  • Urologist groups in private practice that self-referred for intensity-modulated radiation therapy significantly increased use from preownership to ownership periods and used the treatment significantly more than non–self-referring urologists in private practice or working at NCCN centers.
  • The increase in intensity-modulated radiation therapy use was coincident with significantly decreased use of other treatment options.

In a study reported in The New England Journal of Medicine, Jean M. Mitchell, PhD, of Georgetown University, examined patterns of use of intensity-modulated radiation therapy to treat prostate cancer among urologists in private practice who have integrated intensity-modulated radiation therapy into their practice. The study showed that ownership of intensity-modulated radiation therapy services increased use of the treatment to a dramatic degree compared with treatment use by urologists who do not own intensity-modulated radiation therapy services.

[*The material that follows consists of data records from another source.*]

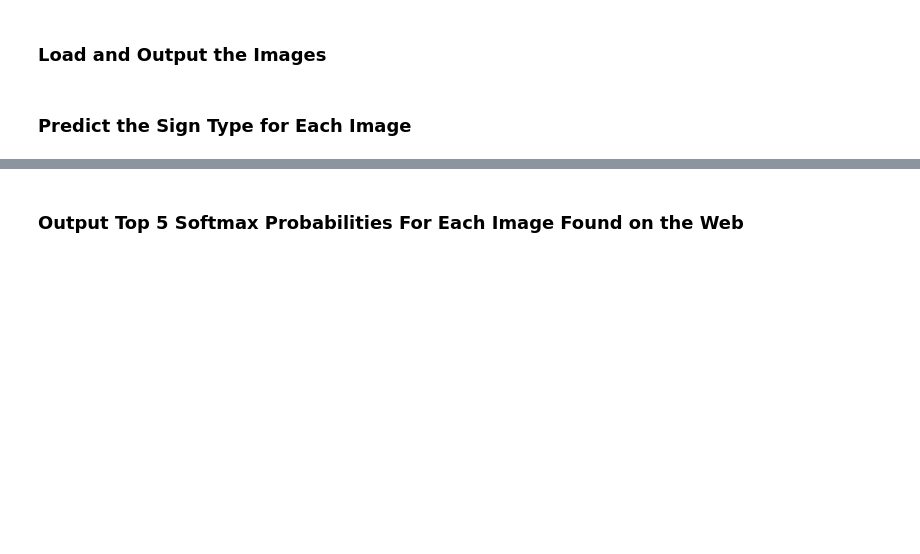
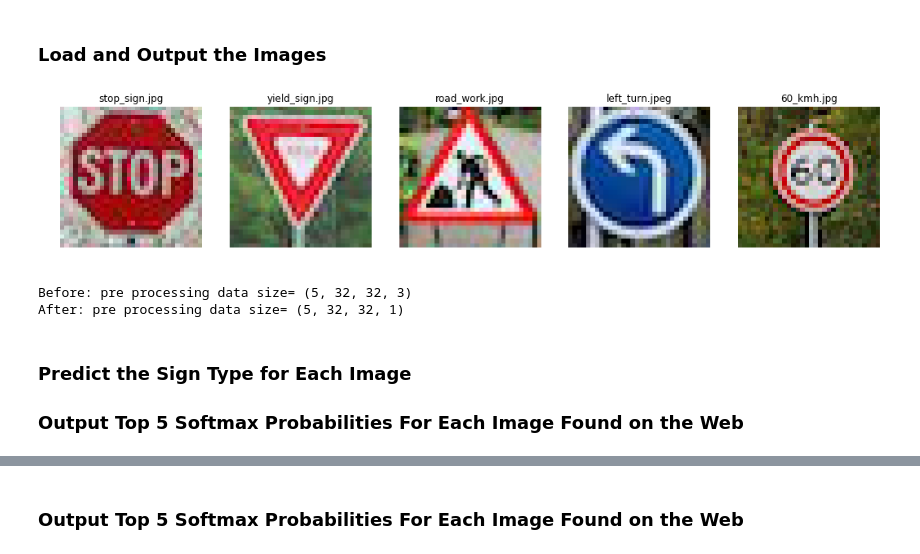
Before and after one commit to raghu467/Traffic_sign_classfier, a Jupyter notebook: Traffic_Sign_Classifier.ipynb, the cells around one changed output, grey strips where cells are left out. Saved outputs shown, nothing was run; the diff lists cells and outputs as text; code cells hidden in the pictures; blank space fills up the shorter version.

```diff
--- a/Traffic_Sign_Classifier.ipynb
+++ b/Traffic_Sign_Classifier.ipynb
@@ -328,11 +326,11 @@ def Neural_network(x):
     fc2    = tf.matmul(fc1, fc2_W) + fc2_b
 
     # SOLUTION: Activation
- .   fc2    = tf.nn.relu(fc2)
+    fc2    = tf.nn.relu(fc2)
 
     # SOLUTION: Layer 5: Fully Connected. Input = 84. Output = 10.
-    fc3_W  = tf.Variable(tf.truncated_normal(shape=(84, 10), mean = mu, stddev = sigma))
-    fc3_b  = tf.Variable(tf.zeros(10))
+    fc3_W  = tf.Variable(tf.truncated_normal(shape=(84, 43), mean = mu, stddev = sigma))
+    fc3_b  = tf.Variable(tf.zeros(43))
     logits = tf.matmul(fc2, fc3_W) + fc3_b
 
     return logits
@@ -343,6 +341,16 @@ keep_prob = tf.placeholder(tf.float32)
 one_hot_y = tf.one_hot(y, 43)
 # %%
 # The below is used in the validation part of the neural network
+
+# Setting learning rate, loss functions, and optimizer
+rate = 0.005
+
+logits = Neural_network(x)
+cross_entropy = tf.nn.softmax_cross_entropy_with_logits(logits, one_hot_y)
+loss_operation = tf.reduce_mean(cross_entropy)
+optimizer = tf.train.AdamOptimizer(learning_rate = rate)
+training_operation = optimizer.minimize(loss_operation)
+
 correct_prediction = tf.equal(tf.argmax(logits, 1), tf.argmax(one_hot_y, 1))
 accuracy_operation = tf.reduce_mean(tf.cast(correct_prediction, tf.float32))
 
@@ -358,7 +366,7 @@ def evaluate(X_data, y_data):
 # %%
 ### Train your model here.
 ### Feel free to use as many code cells as needed.
-save_file = 'train_model.ckpt'
+save_file = './train_model.ckpt'
 saver = tf.train.Saver()
 
 with tf.Session() as sess:
@@ -381,4 +389,4 @@ with tf.Session() as sess:
 
     # Save the model
     saver.save(sess, save_file)
-    print('Trained Model Saved.')
+    print('Trained Model Saved at:',save_file)
@@ -398,2 +431,36 @@ You may find `signnames.csv` useful as it contains mappings from the class id (i
+# %%
+### Load the images and plot them here.
+### Feel free to use as many code cells as needed.
+import os
+import matplotlib.image as mpimg
+test_images_dir="./test_images"
+test_images = os.listdir(test_images_dir)
+
+plt.figure(figsize=(18, 18))
+test_images_data = []
+index=0
+for i in test_images:
+    index=index+1
+    plt.subplot(1, 5,index)
+    plt.title(i)
+    i = test_images_dir + "/"+i
+    test_image = mpimg.imread(i)
+    test_images_data.append(test_image)
+    plt.imshow(test_image)
+    plt.axis('off')
+plt.show()
+# %% [output]
+[figure, added]
+# %%
+test_images_data = np.array(test_images_data)
+print("Before: pre processing data size=",test_images_data.shape)
+#convert to gray and normalize the test_image_data
+test_images_data = np.sum(test_images_data/3, axis=3, keepdims=True)
+test_images_data=test_images_data/255
+print("After: pre processing data size=",test_images_data.shape)
+# %% [output]
+Before: pre processing data size= (5, 32, 32, 3)
+After: pre processing data size= (5, 32, 32, 1)
 # %% [markdown]
 ### Predict the Sign Type for Each Image
+### Output Top 5 Softmax Probabilities For Each Image Found on the Web
```
Also changed, not shown: parts of 8 cells of this notebook.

Study Details

The study used Medicare claims from 2005 to 2010 to compare patterns of intensity-modulated radiation therapy use in men with newly diagnosed nonmetastatic prostate cancer between 35 self-referring urology groups in private practice who acquired intensity-modulated radiation therapy services during this period and 35 matched non–self-referring urology groups in private practice and between 11 self-referring groups in private practice and matched non–self-referring urologists who worked at 11 National Comprehensive Cancer Network (NCCN) centers.  

Private Practice Comparison

The rate of intensity-modulated radiation therapy use by the 35 self-referring urology groups in private practice increased from 13.1% of patients in the preownership period to 32.3% of patients during the ownership period (+19.2%, P < .001) compared with an increase from 14.3% to 15.6% (+1.3%, P = .05) over the same periods by non–self-referring groups (unadjusted difference, 17.9%, P < .001; regression-adjusted difference, 16.4%, P < .001).

Between preownership and ownership periods for the self-referring urology groups, there was a significant decrease in use of brachytherapy from 18.6% to 5.6% (P < .001), prostatectomy from 17.7% to 16.6% (P = .01), and androgen deprivation therapy from 16.5% to 8.4%, P < .001), and no change in use of active surveillance (26.7% to 27.0%, P = .65). By comparison, among the non–self-referring groups, there was no change in use of brachytherapy (18.9% to 17.9%, P = .19), increased use of prostatectomy (21.9% to 23.8%, P = .02), decreased use of androgen deprivation therapy (15.6% to 11.4%, P < .001), and no change in active surveillance (26.1% to 27.4%, P = .12).

Similar Findings in NCCN Comparison

In the comparison of 11 self-referring urology groups with non–self-referring urologists employed at 11 NCCN centers, self-referring groups significantly increased use of intensity-modulated radiation therapy from 9.0% in the preownership period to 42.0% in the ownership period (P < .001) and significantly decreased use of  brachytherapy from 17.6% to 2.7% (P < .001), prostatectomy from 16.4% to 12.8% (P < .001), androgen deprivation therapy from 17.4% to 7.4% (P < .001), and active surveillance from 33.9% to 27.6% (P < .001).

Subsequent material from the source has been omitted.